Plaintiffs to submit to drug screenings despite there being
“no indication given during the proceedings that any
drug use may have been in any way connected to allegations of
abuse or neglect.” Id. at 8. According to
Plaintiffs, there never was a finding of abuse or neglect at
the hearing. Id.
argue that Judge Zimmerman's order is void on its face
and should be nullified. Id. at 9 - 10. Plaintiffs
filed a motion to vacate Judge Zimmerman's order, which
was denied. Id. at 10. Plaintiffs contend that Judge
Turner improperly denied their motion without giving them a
fair hearing, id. at 10, and denied them a final,
appealable order. Id. at 15.
addition to the facts surrounding the custody disputes
regarding L.B. and S.S., Plaintiffs allege that Defendant
Whaley, a supervisor with DSS, committed perjury and
conspired to prevent Plaintiff Thomas from obtaining custody
of his child, S.M.T. Id. at 15. Plaintiffs assert
that several fabricated statements were made during the
Thomas's hearing regarding custody of S.M.T. and that
several people in attendance knew such statements to be
perjured. Id. at 16.
seek the following relief: (1) emergency injunctive relief
requiring defendants to return custody of L.B., S.S., and
S.M.T. to Plaintiffs; (2) a declaration by the court that
S.S. and L.B. were kidnapped from Plaintiff Harvley; (3)
compensatory damages of ten million dollars; (4) punitive
damages in the amount of fifty million dollars; (5) an award
of costs to Plaintiffs; (6) any other relief the court deems
appropriate. Id. at 17.
Report, the magistrate judge determined that Plaintiffs'
claims are barred by the
Rooker-Feldmandoctrine because Plaintiffs seek to have
this court review an order by the state family court. (ECF
No. 27 at 4). Plaintiffs objected to this determination,
stating that they do not seek to have the District Court
“intervene to alter or overrule” the decisions of
the state court but seek “primarily that the District
Court award damages sought for the state's infringement
on Plaintiffs' federal Constitutional rights.” (ECF
No. 31). However, the court agrees with the magistrate judge
that the crux of Plaintiffs' case challenges the validity
of the state court's orders and seeks to vacate or
overrule the state court's decisions. While Plaintiffs do
not expressly ask for such in their request for relief, the
relief requested requires a declaration that the state
court's orders were invalid or improper. Specifically,
Plaintiffs seek for this court to declare that the children
were “not lawfully retained from Ms. Harvley's
custody, care and control, ” (ECF No. 15 at 17), a
declaration of which would, at its very core, contradict the
state court's ruling in favor of removal.

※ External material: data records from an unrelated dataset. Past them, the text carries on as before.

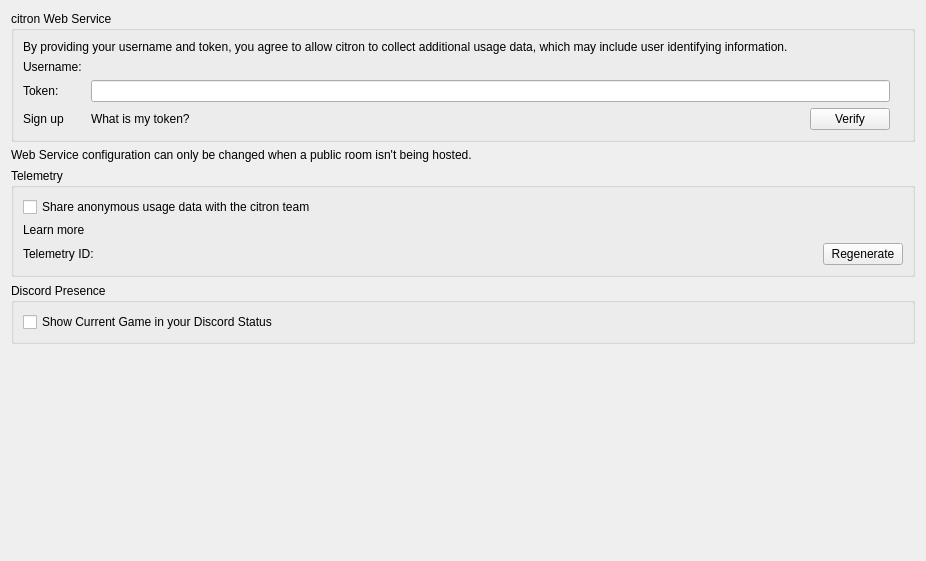
This is src/citron/configuration/configure_web.ui in citron-neo/emulator as Qt 5 draws it before an edit. The edited form follows.
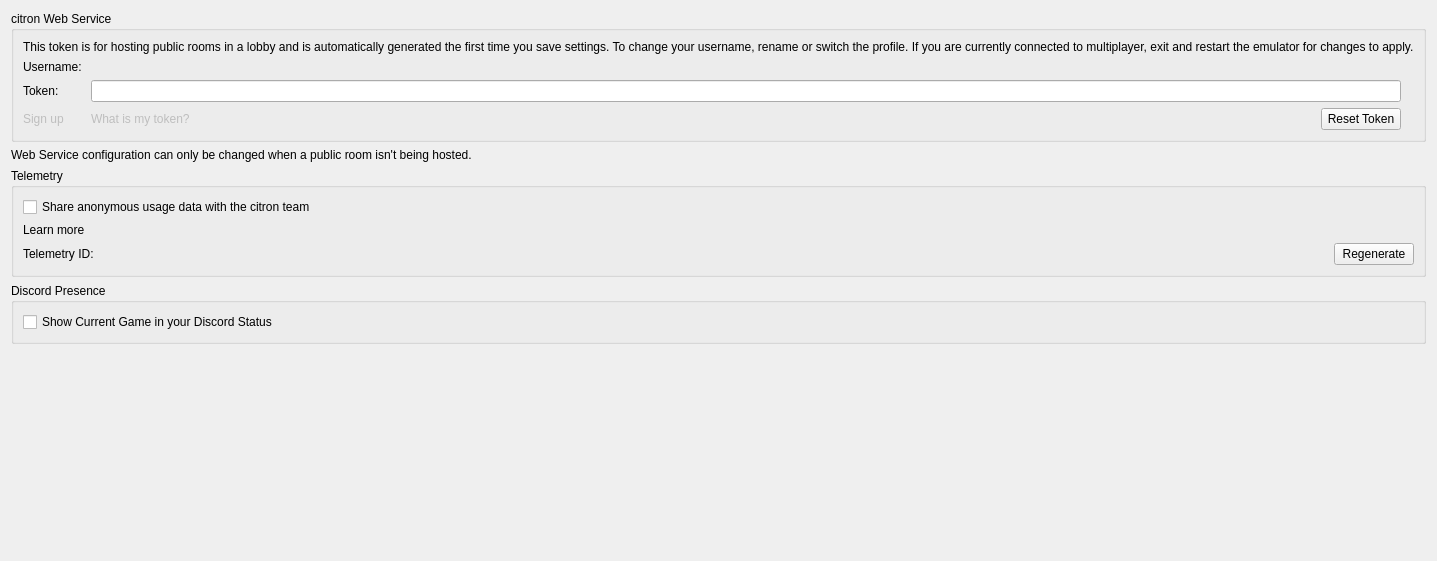
This is the edited form.

Commit message:
feat: auto-generate multiplayer tokens
Replace manual token verification with automatic UUID generation.
Tokens are now auto-generated on first save and can be reset via button.

- Remove verification logic and base64 encoding
- Add ResetToken() method with UUID generation
- Sync profile username to web service settings
- Simplify UI and improve error messages

Based on Torzu PRs #22 and #28.

What changed in the file:
```diff
--- a/src/citron/configuration/configure_web.ui
+++ b/src/citron/configuration/configure_web.ui
@@ -28,7 +28,7 @@
         <item>
          <widget class="QLabel" name="web_credentials_disclaimer">
           <property name="text">
-           <string>By providing your username and token, you agree to allow citron to collect additional usage data, which may include user identifying information.</string>
+           <string>This token is for hosting public rooms in a lobby and is automatically generated the first time you save settings. To change your username, rename or switch the profile. If you are currently connected to multiplayer, exit and restart the emulator for changes to apply.</string>
           </property>
          </widget>
         </item>
@@ -46,12 +46,15 @@
              <enum>Qt::RightToLeft</enum>
             </property>
             <property name="text">
-             <string>Verify</string>
+             <string>Reset Token</string>
             </property>
            </widget>
           </item>
           <item row="2" column="0">
            <widget class="QLabel" name="web_signup_link">
+            <property name="enabled">
+             <bool>false</bool>
+            </property>
             <property name="text">
              <string>Sign up</string>
             </property>
@@ -82,13 +85,13 @@
             <property name="maxLength">
              <number>80</number>
             </property>
-            <property name="echoMode">
-             <enum>QLineEdit::Password</enum>
-            </property>
            </widget>
           </item>
           <item row="2" column="1">
            <widget class="QLabel" name="web_token_info_link">
+            <property name="enabled">
+             <bool>false</bool>
+            </property>
             <property name="text">
              <string>What is my token?</string>
             </property>
```
Left out of the diff: 4 changed lines with no effect on the pictures. The commit also changes 4 other files.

It is not
within the power of this court to question that decision.
Cf. In re Genesys Data Tech., Inc., 204 F.3d 124,
127 (4th Cir. 2000) (stating that pursuant to 28 U.S.C.
§1738, all federal courts must give full faith and

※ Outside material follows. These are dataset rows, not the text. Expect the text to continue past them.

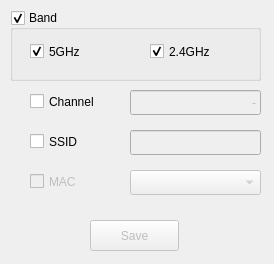
Qt form linssid-app/ViewFilterDialog.ui (chunmeng/linssid-ex) before a commit.
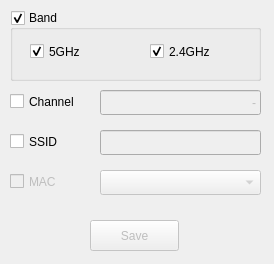
The same form after that commit.

Commit message: Apply ssid filter in proxy model

```diff
--- a/linssid-app/ViewFilterDialog.ui
+++ b/linssid-app/ViewFilterDialog.ui
@@ -91,7 +91,7 @@
    </property>
    <property name="geometry">
     <rect>
-     <x>30</x>
+     <x>10</x>
      <y>90</y>
      <width>92</width>
      <height>23</height>
@@ -110,9 +110,9 @@
    </property>
    <property name="geometry">
     <rect>
-     <x>130</x>
+     <x>100</x>
      <y>90</y>
-     <width>131</width>
+     <width>161</width>
      <height>25</height>
     </rect>
    </property>
@@ -132,7 +132,7 @@
    </property>
    <property name="geometry">
     <rect>
-     <x>30</x>
+     <x>10</x>
      <y>130</y>
      <width>92</width>
      <height>23</height>
@@ -151,7 +151,7 @@
    </property>
    <property name="geometry">
     <rect>
-     <x>30</x>
+     <x>10</x>
      <y>170</y>
      <width>92</width>
      <height>23</height>
@@ -167,9 +167,9 @@
    </property>
    <property name="geometry">
     <rect>
-     <x>130</x>
+     <x>100</x>
      <y>170</y>
-     <width>131</width>
+     <width>161</width>
      <height>25</height>
     </rect>
    </property>
@@ -196,9 +196,9 @@
    </property>
    <property name="geometry">
     <rect>
-     <x>130</x>
+     <x>100</x>
      <y>130</y>
-     <width>131</width>
+     <width>161</width>
      <height>25</height>
     </rect>
    </property>
```
The commit also changes 3 other files.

credit to valid state court judgments). Additionally, while
Plaintiffs are correct that they seek various forms of
monetary damages in this case, as a basis for the monetary

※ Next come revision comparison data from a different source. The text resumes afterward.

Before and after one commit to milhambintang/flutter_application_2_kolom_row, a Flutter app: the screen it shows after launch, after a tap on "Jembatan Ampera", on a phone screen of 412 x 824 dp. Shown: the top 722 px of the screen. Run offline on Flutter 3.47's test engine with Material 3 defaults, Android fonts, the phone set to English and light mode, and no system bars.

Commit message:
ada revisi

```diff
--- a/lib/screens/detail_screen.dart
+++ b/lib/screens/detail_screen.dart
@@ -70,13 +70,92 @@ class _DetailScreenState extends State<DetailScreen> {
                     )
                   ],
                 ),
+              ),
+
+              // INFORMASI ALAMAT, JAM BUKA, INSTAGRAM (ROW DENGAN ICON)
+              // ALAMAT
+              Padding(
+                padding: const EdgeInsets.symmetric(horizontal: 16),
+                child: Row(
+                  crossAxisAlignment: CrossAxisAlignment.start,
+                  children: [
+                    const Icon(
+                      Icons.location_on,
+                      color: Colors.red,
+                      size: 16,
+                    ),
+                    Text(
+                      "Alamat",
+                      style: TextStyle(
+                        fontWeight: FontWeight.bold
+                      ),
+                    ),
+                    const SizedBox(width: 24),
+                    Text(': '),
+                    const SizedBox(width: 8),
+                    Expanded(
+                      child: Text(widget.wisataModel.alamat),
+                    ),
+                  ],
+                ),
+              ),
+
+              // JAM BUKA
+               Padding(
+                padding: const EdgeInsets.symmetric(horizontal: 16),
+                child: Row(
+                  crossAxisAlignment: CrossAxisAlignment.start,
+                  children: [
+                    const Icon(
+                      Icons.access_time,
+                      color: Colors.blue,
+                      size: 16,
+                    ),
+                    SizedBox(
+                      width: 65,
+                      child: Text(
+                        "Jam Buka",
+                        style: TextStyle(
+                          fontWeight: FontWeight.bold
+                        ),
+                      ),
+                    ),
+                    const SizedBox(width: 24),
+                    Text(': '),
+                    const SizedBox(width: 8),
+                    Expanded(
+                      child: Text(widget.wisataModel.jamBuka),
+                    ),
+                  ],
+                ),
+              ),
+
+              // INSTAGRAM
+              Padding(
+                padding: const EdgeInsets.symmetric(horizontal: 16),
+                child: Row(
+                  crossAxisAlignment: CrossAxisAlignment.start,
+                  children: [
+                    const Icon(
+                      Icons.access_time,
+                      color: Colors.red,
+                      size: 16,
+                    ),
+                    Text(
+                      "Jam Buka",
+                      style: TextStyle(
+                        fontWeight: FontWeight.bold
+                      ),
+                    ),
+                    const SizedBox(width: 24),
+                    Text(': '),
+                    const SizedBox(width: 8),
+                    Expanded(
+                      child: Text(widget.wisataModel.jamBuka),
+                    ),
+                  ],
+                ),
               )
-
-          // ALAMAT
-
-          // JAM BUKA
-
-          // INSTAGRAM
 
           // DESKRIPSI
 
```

damages, Plaintiffs ask this court to declare that the
children were “unlawfully retained, ” which would
constitute a finding that the removal of the children was
court notes that Plaintiffs indicated that they were filing a
motion for leave to amend the Complaint to “dispel any
future inferences that alteration of state court proceedings
is sought in this lawsuit.” (ECF No. 31). Plaintiffs
filed their motion (ECF No. 32) and attached a proposed
Amended Complaint (ECF No. 32-1). This proposed Amended
Complaint no longer lists Patricia Agger or Pam Bryant as
defendants, adds two deputies with the Greenville County
Sherriff's Office as defendants, and abandons the request
for an emergency injunction. (ECF No. 32-1). None of the
proposed amendments to the Complaint cure the deficiencies
addressed by both the magistrate judge and this court. At the
core of Plaintiffs' proposed second amended complaint,
Plaintiffs still claim that Judge Zimmerman's removal
order was “void on its face, ” that Judge Turner
improperly denied their motion to vacate, and that the
children were “not lawfully retained from [Plaintiff]
Harvley's custody, care and control.” (ECF No.
32-1). Accordingly, the court denies Plaintiffs' motion
to for leave to amend the complaint because the proposed
amendments are ...